Valuations of “body shop” businesses
Let’s start with the fundamentals of how businesses are valued. There are a number of methodologies for how to value a business. The three most common are:
- Discounted Cashflow Approach (DCF);
- Net Tangible Assets (NTA); or
- Multiple of earnings approach.
Most accountants or valuation practitioners will adopt at least two of these methods when determining the enterprise value of a business – a primary method and a cross check. Whilst a DCF approach is the most ‘technically correct’, the most common approach is based on a comparable multiple of Future Maintainable Earnings (FME).
As a rule of thumb, body shop businesses are valued at an earnings multiple of between 2x – 4x FME, depending on a variety of ‘factors’. Business valuations are more of an art than science, however factors that influence the valuation multiple include:
- Customer contracts and quality of those customers
- External risks
- Key man reliance
- Future growth prospects
- Strategic position in the market.
My view on how to build real value in a body shop business
So the multi-million dollar question – how does a traditional service based business exit at a valuation greater than 4x FME?
Let’s refer back to the principles of Thiel.
1. Proprietary Technology
The challenge for service providers is that capability or the firm’s unique selling point (USP) is dependent on the people in the firm. For example, Management Consulting firms like Bain and Fahrenheit212 exist because they comprise highly intelligent people. The problem with highly intelligent people is that they don’t think like ‘normal people’ and their intellect is contained in their brain. Given the nature of consulting, that output is not an algorithm or product – it is the advice itself.

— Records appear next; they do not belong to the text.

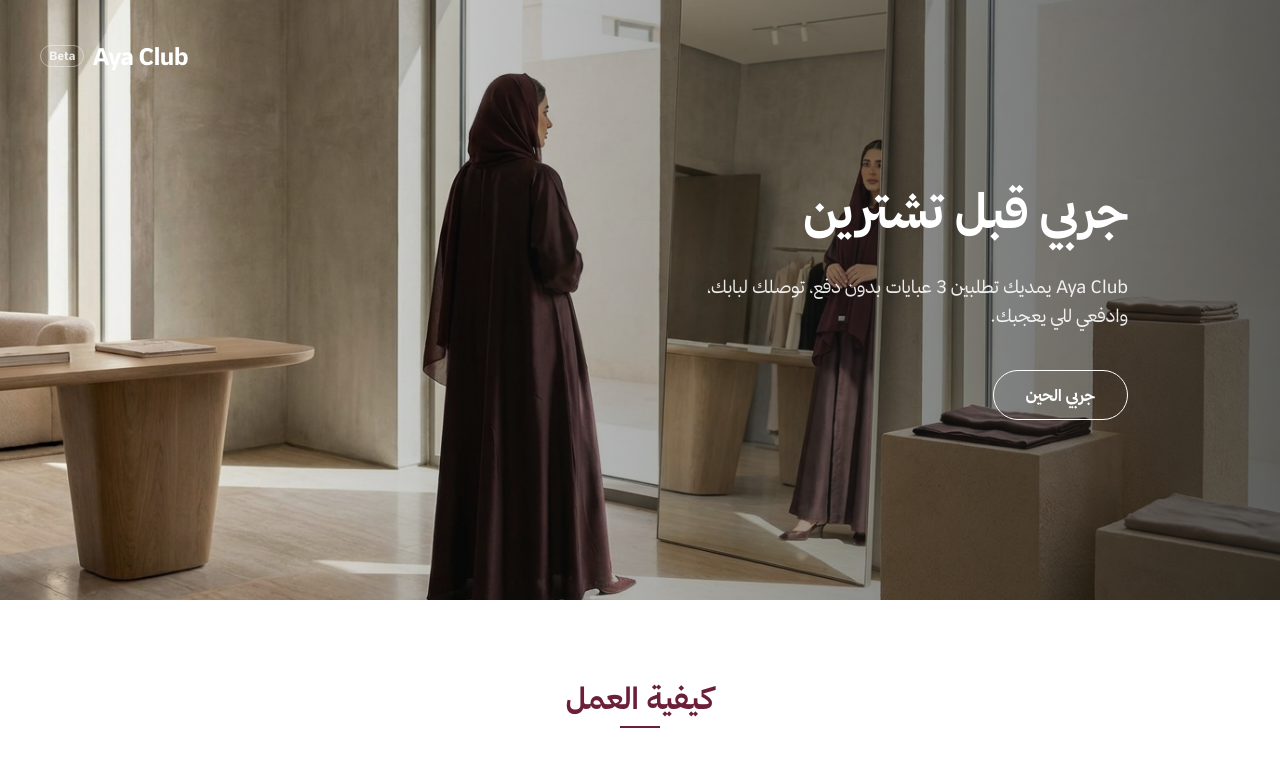
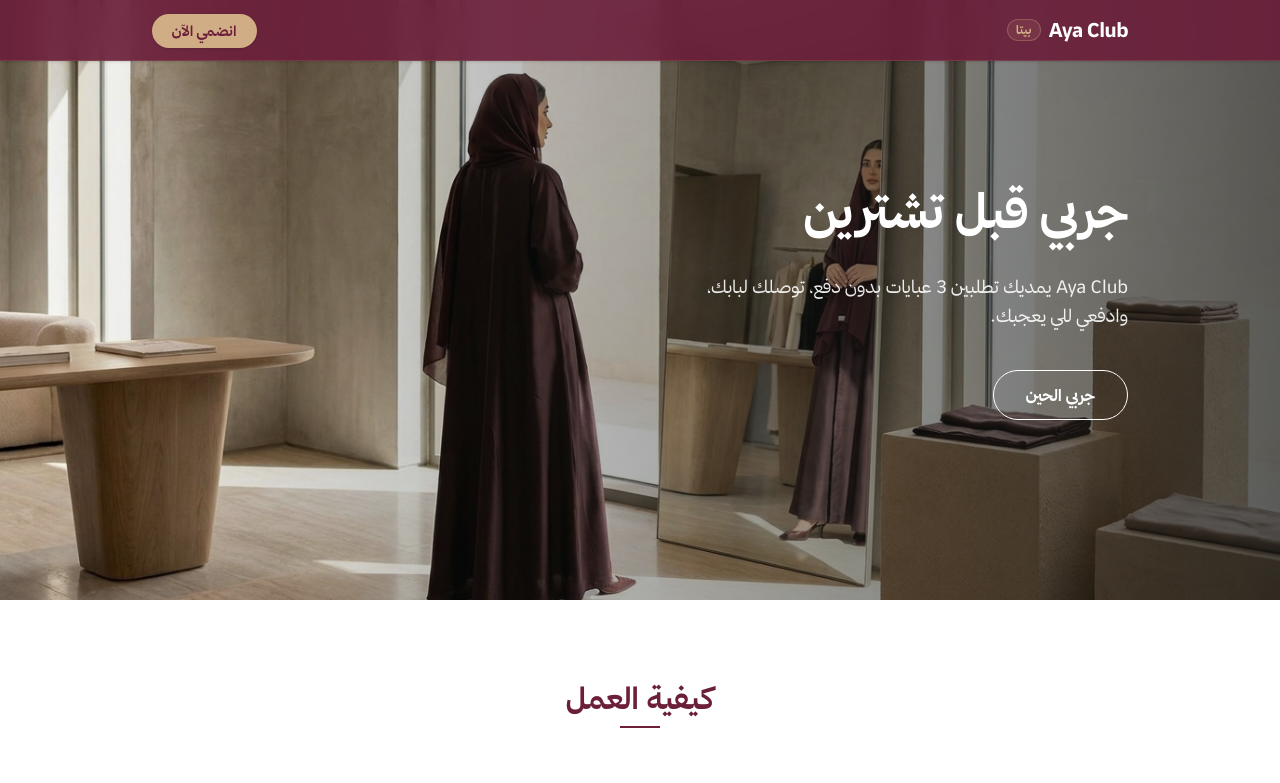
Before and after one commit to alshareef-dev/Aya-Club, a React (Vite) app: page / in a window 1280 px wide. Shown: the top 783 px of the page. Built offline with nearby package versions, Linux system fonts and the light colour scheme.

Commit message:
feat: add brand header overlay and remove lightning bolt logo

```diff
--- a/src/pages/Landing.jsx
+++ b/src/pages/Landing.jsx
@@ -64,14 +64,33 @@ export default function Landing() {
 
   return (
     <div className="min-h-screen bg-offwhite text-black">
+      {/* Header */}
+      <header className="absolute top-0 left-0 right-0 z-50 w-full bg-burgundy/90 backdrop-blur-md border-b border-biscuit/15 shadow-sm py-4">
+        <div className="mx-auto max-w-5xl px-6 flex items-center justify-between">
+          {/* Right side: Logo & Brand Name */}
+          <div className="flex items-center gap-3">
+            <div className="flex items-center gap-2">
+              <span className="text-xl font-bold tracking-tight text-white font-arabic">Aya Club</span>
+              <span className="rounded-full border border-biscuit/30 bg-biscuit/10 px-2 py-0.5 text-xs font-semibold text-biscuit">
+                بيتا
+              </span>
+            </div>
+          </div>
+
+          {/* Left side: Action Button */}
+          <div>
+            <a
+              href="#signup"
+              className="rounded-full bg-biscuit px-5 py-2 text-sm font-semibold text-burgundy transition-all duration-300 hover:bg-white hover:text-burgundy shadow-sm hover:shadow-md"
+            >
+              انضمي الآن
+            </a>
+          </div>
+        </div>
+      </header>
+
       {/* Hero */}
       <section className="relative flex w-full items-end overflow-hidden pb-16 pt-32 sm:h-[600px] sm:items-center sm:py-0">
-        <div className="absolute left-0 top-0 z-20 flex items-center gap-2 p-6 md:p-10">
-          <span className="text-2xl font-bold tracking-tight text-white">Aya Club</span>
-          <span className="rounded-full border border-white/40 px-2 py-0.5 text-xs font-semibold text-white/80">
-            Beta
-          </span>
-        </div>
         <div className="absolute inset-0">
           <img
             src={heroImage}
```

The best thing that consulting firms can strive to achieve is to systemise this IP by documenting it. That is, building unique processes and systems to reduce reliance on specific people and their unique talent, with the objective of reducing key man risk. This in itself is a challenge due to the specialised field of ‘consulting’ – and here we go full circle.
2. Network effects
The ‘network effect’ is an economic concept whereby a good or service becomes more valuable when more people use it. When the network effect is present, the value of the product or service is dependent on the number of others using it. Take Facebook for example – it would be pretty much useless if it was just you using it.
*On a side note – if you were a MySpace user (like I once was) you would at least have Tom
Body shop businesses typically only have one customer – the end customer. Besides referrals and partnerships with complementary service providers, I haven’t figured out a way how service businesses can even evolve into a network effect business model and retain their value proposition.
Open to ideas there guys.
3. Economies of scale
Body shop businesses still rely heavily on people to fulfill the work, however what businesses can strive to do is utilise software to make processes more scalable – increasing the revenue per head.
What separates ‘services’ from physical products and software is that people typically buy into the relationship. This hurdle can be overcome by building a brand.
The ‘Big 4’ aren’t termed that for no reason. They are an institution. Whilst the quality and output of the service may be consistent with their competitors, consumers and businesses will associate value to these brands due to their reputation and history.
Businesses and consumers will typically buy into large established brands, not the people – which is what makes them so valuable.
So in conclusion, whilst body shop businesses might seem ‘conservative’ compared to technology companies or startups as defined by Peter Thiel, organisations can strive to be better by focusing on one or all of the value drivers as outlined above.
Questions is, are you striving to be a Monopoly or just another business?